He said the Army, through its leadership, is also studying ways to “break the back of poverty.”
“We are hope givers in America and those who are struggling the most through the current economic crisis wait in desperation for us to arrive at their side,” Gaither said. “We haven’t lost our passion and vision for this mission. I see creative efforts and amazing responses to opportunities that are transforming people and places across America. It’s why Eva and I are proud to be ‘soldiers’ in an Army that makes a difference in the lives of people.”
Growing up with the times
Gaither has accomplished a number of firsts in The Salvation Army—he was the first African-American to serve as a divisional commander, be made commissioner, appointed chief of the staff and named national commander. The Gaithers’ marriage in 1967—during the turbulence of the civil rights era—marked the first racially integrated marriage of Salvation Army officers in the U.S.
“The Salvation Army has matured with the times,” Gaither said. “There are no barriers for minorities or women.
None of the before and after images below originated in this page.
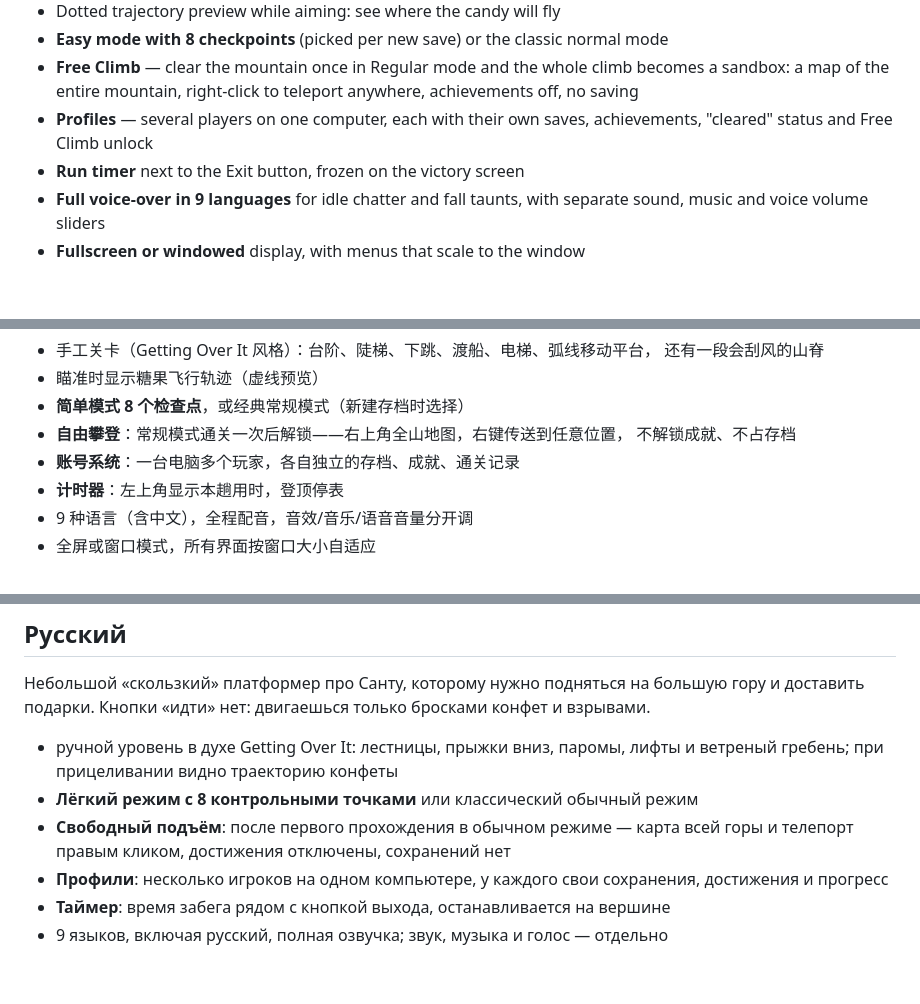
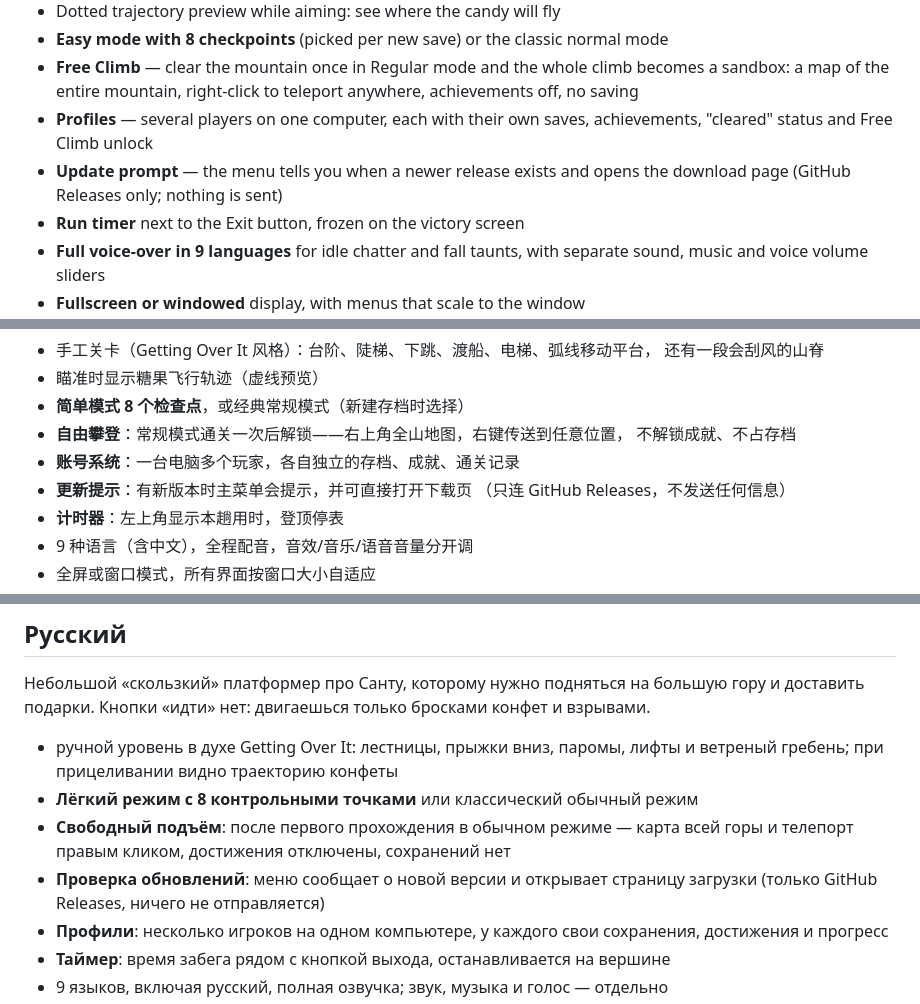
Before and after one commit to hotpot9628/A-Slipery-Climb, a Markdown page: store/github_readme.md, 3 parts joined by grey strips. Rendered like a GitHub page; blank space fills up the shorter version.

```diff
--- a/store/github_readme.md
+++ b/store/github_readme.md
@@ -28,6 +28,8 @@ ride the moving platforms up the mountain.
   achievements off, no saving
 - **Profiles** — several players on one computer, each with their own saves,
   achievements, "cleared" status and Free Climb unlock
+- **Update prompt** — the menu tells you when a newer release exists and opens
+  the download page (GitHub Releases only; nothing is sent)
 - **Run timer** next to the Exit button, frozen on the victory screen
 - **Full voice-over in 9 languages** for idle chatter and fall taunts, with
   separate sound, music and voice volume sliders
@@ -103,6 +105,8 @@ and progress in `profiles\<id>\`. Remove the whole folder to reset everything
 - **自由攀登**：常规模式通关一次后解锁——右上角全山地图，右键传送到任意位置，
   不解锁成就、不占存档
 - **账号系统**：一台电脑多个玩家，各自独立的存档、成就、通关记录
+- **更新提示**：有新版本时主菜单会提示，并可直接打开下载页
+  （只连 GitHub Releases，不发送任何信息）
 - **计时器**：左上角显示本趟用时，登顶停表
 - 9 种语言（含中文），全程配音，音效/音乐/语音音量分开调
 - 全屏或窗口模式，所有界面按窗口大小自适应
@@ -129,6 +133,8 @@ macOS 用 `ASliperyClimb_macOS.zip`；Linux 用 `ASliperyClimb_Linux.tar.gz`，
 - **Лёгкий режим с 8 контрольными точками** или классический обычный режим
 - **Свободный подъём**: после первого прохождения в обычном режиме — карта всей горы и телепорт
   правым кликом, достижения отключены, сохранений нет
+- **Проверка обновлений**: меню сообщает о новой версии и открывает страницу
+  загрузки (только GitHub Releases, ничего не отправляется)
 - **Профили**: несколько игроков на одном компьютере, у каждого свои сохранения,
   достижения и прогресс
 - **Таймер**: время забега рядом с кнопкой выхода, останавливается на вершине
```
Also changed, not shown: store/github_release_notes.md (+33 -0 lines).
Those who make themselves available for the call from the Lord to become officers will be trained and appointed to places where their gifts, skills and committed talent will make a kingdom impact in the nation and beyond.
“Eva and I have thrilled at the sight of the diversity of the Army in America,” he said. “Hopefully, our experience will serve to encourage broader diversity, and especially those coming behind us will understand that color, gender, ethnicity, heritage—does not matter. God’s call to service is an open door of opportunity in The Salvation Army.”
The next stage
“Eva and I have given retirement a great deal of thought and prayer as we entered our final months of active service,” Gaither said. “We want to continue growing together in our marriage and in our spiritual life, we are looking forward to spending more time with our children and grandchildren, and we want to continue meaningful engagement in support of the mission, absent of the high level of pressure we have known for so many years.”
The Gaithers will retire in Pittsburgh, Pa. They look forward to opportunities to support officers, provide consultation, and undertake speaking engagements both within and external to the Army.
“Returning to Pittsburgh, a region we love, is like coming home for us,” he said. “The leadership roles Eva and I were privileged to occupy are sacred gifts to us, and we pray that the Lord has, in some measurable way, been pleased to use us in blessing others. We’re just proud to be soldiers.”